Late Night Tales
The Late Night Tales series, when it works properly (and it usually does) gives some insight into the artist’s influences, more than that though it’s a mixtape of hopes and dreams. And also it’s designed – the very concept of it is – to suggest you’ve been invited back in the wee hours with just enough time to check out a snapshot of the artist’s crucial record collection.
This latest edition, put together by Nils Frahm ticks all of those boxes. Frahm is prolific, as multi-skilled composer and producer and in the last few years he’s produced jazz and electronica for others, performed classical and experimental pieces, composed scores for dance and movie soundtracks and released albums that take from all areas, using tape-hiss and surface noise within the composition, playing classical music for an electronica crowd, taking electronica to classical purists.
So his Late Night Tales compilation begins with his version for John Cage’s notorious 4.33 – we then take a tour through smoky clubs and down winding stairs to speakeasy jazz (Miles Davis, Nina Simone) and late-night bedsit beatmaking (Four Tet, Boards of Canada, Bibio) via some old country and classical 78s from Frahm’s personal collection. So we hear how The Flight of The Bumblebee influenced both Frahm’s dextrous piano techniques and how the scratchy-warmth of this particular version informed some of his production ideals and the way in which he chooses to place sounds and shape and hear music.
It’s like an audio tour or a companion piece to a revealing interview with the musician.
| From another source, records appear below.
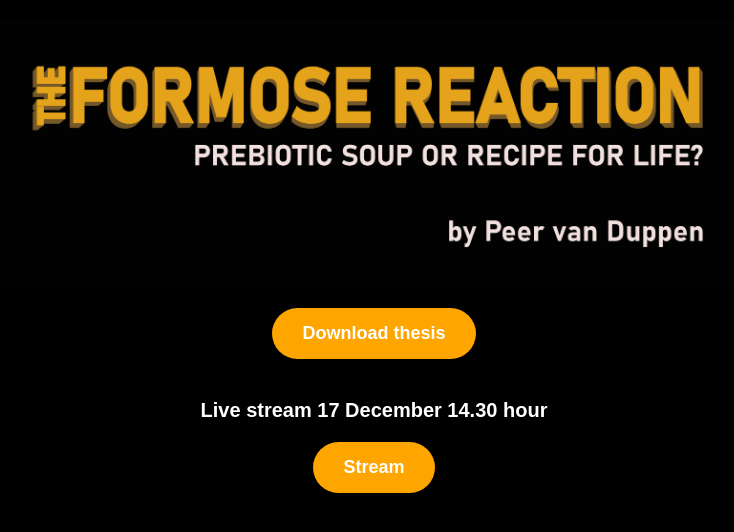
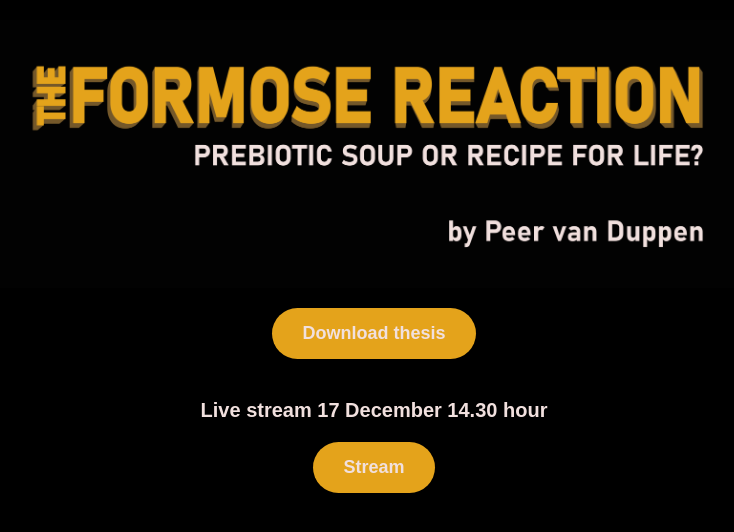
Before and after one commit to peervd/peervd.github.io, a plain HTML site: page index.html in a window 1280 px wide. Shown: the whole page, without its empty margins (266-1000 px from the left). Drawn offline with Linux system fonts and the light colour scheme.

Commit message:
Update index.html

```diff
--- a/index.html
+++ b/index.html
@@ -25,8 +25,8 @@
         .button {
             margin-top: 20px; /* Space below elements */
             text-decoration: none;
-            color: white;
-            background-color: orange;
+            color: #f1e0deff; /* White text color */
+            background-color: #e4a31bff; /* Orange button color */
             padding: 15px 30px;
             border-radius: 50px; /* Make the button round */
             font-size: 18px;
@@ -35,10 +35,10 @@
             font-family: sans-serif;
         }
         .button:hover {
-            background-color: darkorange;
+            background-color: rgba(200, 145, 27, 1); /* Slightly darker orange on hover */
         }
         .stream-info {
-            color: white;
+            color: #f1e0deff; /* White text color */
             font-size: 20px; /* Text size 2pt larger than button text */
             margin-top: 40px; /* Double space between the button and text */
             font-family: sans-serif;
```
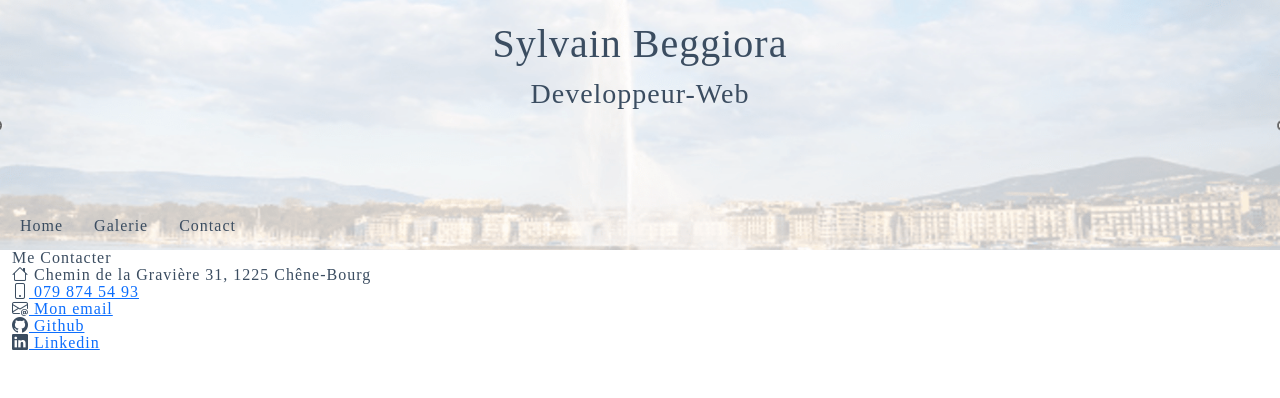
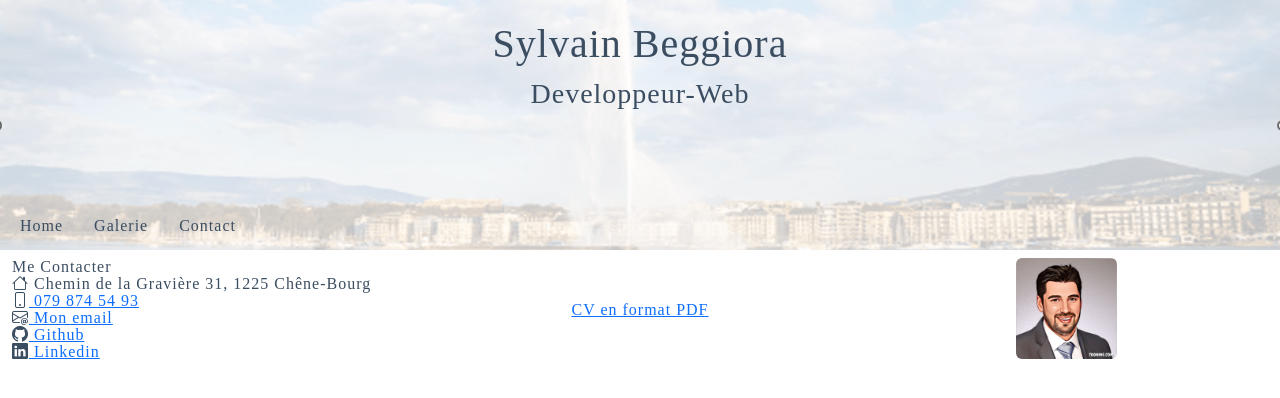
Before and after one commit to 24Syleo/cv_informatique, a PHP site: page / in a window 1280 px wide. Shown: the top 398 px of the page. Run offline with PHP 8.4, Linux system fonts and the light colour scheme; some libraries are stand-ins or nearby versions.

Commit message:
coordonnee structure

```diff
--- a/views/home.php
+++ b/views/home.php
@@ -6,10 +6,10 @@ require '../elements/header.php';
 
 <main>
    <section id="coordonne">
-    <div class="container-fluid">
-        <div class="row">
-            <div class="col-6">
-                <address>
+    <div class="container-fluid mt-2 text-center">
+        <div class="row align-items-center">
+            <div class="col-md-4">
+                <address class="text-start">
                     <h6>Me Contacter</h6>
                     <i class="bi bi-house my-3"> Chemin de la Gravière 31, 1225 Chêne-Bourg</i><br>
                     <i class="bi bi-phone"><a href="tel:+41798745493" class="my-3"> 079 874 54 93</a></i><br>
@@ -18,8 +18,15 @@ require '../elements/header.php';
                     <i class="bi bi-linkedin"><a href="https://www.linkedin.com/in/sylvain-beggiora-151b258b/" class="my-3"> Linkedin</a></i>
                 </address>
             </div>
-            <div class="col-6">
-
+            <div class="col-4 d-none d-md-block">
+                <div class="">
+                    <a href="./pics/sylvain_beggiora_informatique.pdf">CV en format PDF</a>
+                </div>
+            </div>
+            <div class="col-md-4">
+                <div>
+                    <img src="./pics/toonme_sylvain.jpg" alt="" class="img-fluid w-25 img-thumbnails rounded">
+                </div>
             </div>
         </div>
     </div>
```
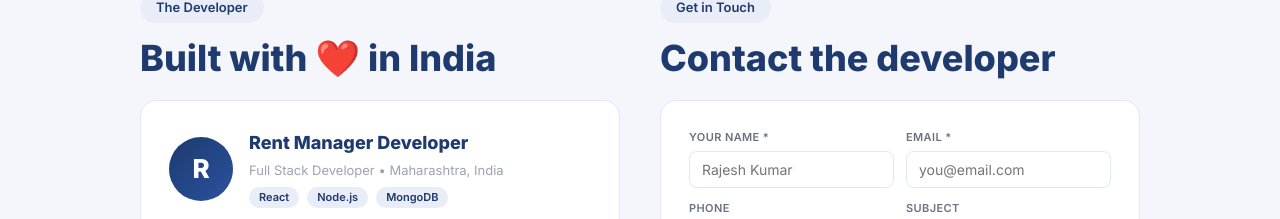
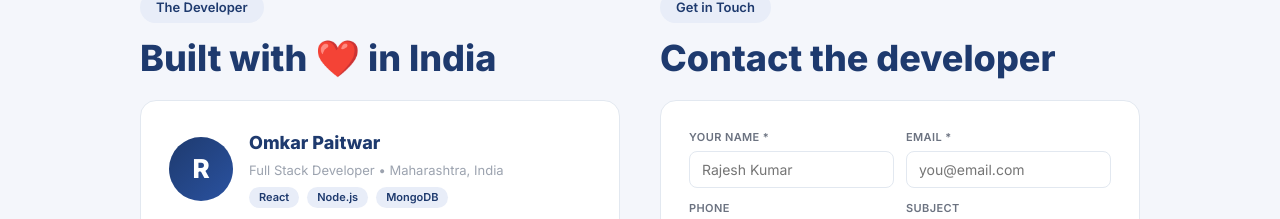
Before and after one commit to OmkarLPaitwar/rent-manager, a React (Create React App) app in the folder frontend/: page / in a window 1280 px wide. Shown: the part 3635-3854 px from the top of the page. Built offline with nearby package versions, Linux system fonts and the light colour scheme; no server answers.

Commit message:
Update developer name on LandingPage

```diff
--- a/frontend/src/pages/LandingPage.js
+++ b/frontend/src/pages/LandingPage.js
@@ -292,7 +292,7 @@ export default function LandingPage() {
                   R
                 </div>
                 <div>
-                  <div style={{ fontWeight:800, fontSize:18, color:'#1e3a6e' }}>Rent Manager Developer</div>
+                  <div style={{ fontWeight:800, fontSize:18, color:'#1e3a6e' }}>Omkar Paitwar</div>
                   <div style={{ fontSize:13, color:'#9ca3af', marginTop:2 }}>Full Stack Developer • Maharashtra, India</div>
                   <div style={{ display:'flex', gap:8, marginTop:6 }}>
                     {['React','Node.js','MongoDB'].map(t => (
```
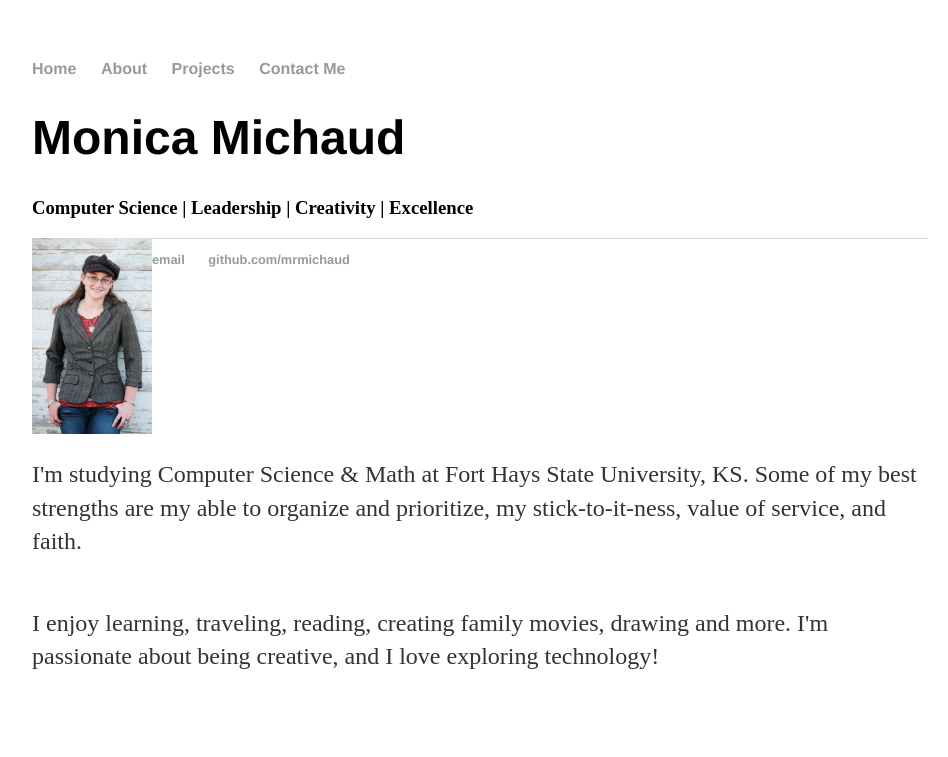
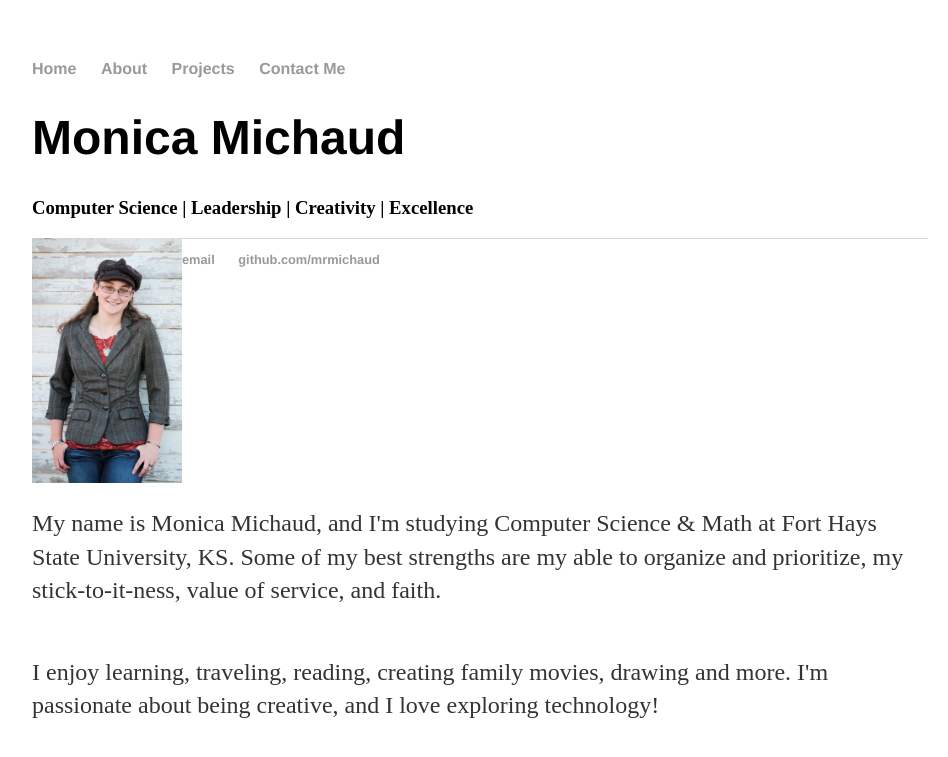
Before and after one commit to mrmichaud/mrmichaud.github.io, a Jekyll site: the page built from index.html, in a window 1280 px wide. Shown: the top 757 px of the page, without its empty margins (160-1108 px from the left). Built offline with Jekyll 4.4.1, drawn with Linux system fonts in a browser that asks for light colours.

Commit message:
Update index.html

```diff
--- a/index.html
+++ b/index.html
@@ -5,8 +5,8 @@
 <div class="blurb">
 	<h1>Monica Michaud</h1>
 	<h3>Computer Science | Leadership | Creativity | Excellence</h3>
-	<img class="picture1" src="http://mrmichaud.github.io/Monica (74)edit.jpg" alt="Monica Profile Picture" style="width:120px;height:196px;">
-	<p>I'm studying Computer Science &amp Math at Fort Hays State University, KS. Some of my best strengths are my able to organize and prioritize, my stick-to-it-ness, value of service, and faith.</p>
+	<img class="picture1" src="http://mrmichaud.github.io/Monica (74)edit.jpg" alt="Monica Profile Picture" style="width:150px;height:245px;">
+	<p>My name is Monica Michaud, and I'm studying Computer Science &amp Math at Fort Hays State University, KS. Some of my best strengths are my able to organize and prioritize, my stick-to-it-ness, value of service, and faith.</p>
 	<p>I enjoy learning, traveling, reading, creating family movies, drawing and more. I'm passionate about being creative, and I love exploring technology!</p>
 
 
```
It’s a must for fans of Frahm – and a fine addition to a usually wonderful series. Music for music fans. So simple of course, but only after it’s done right.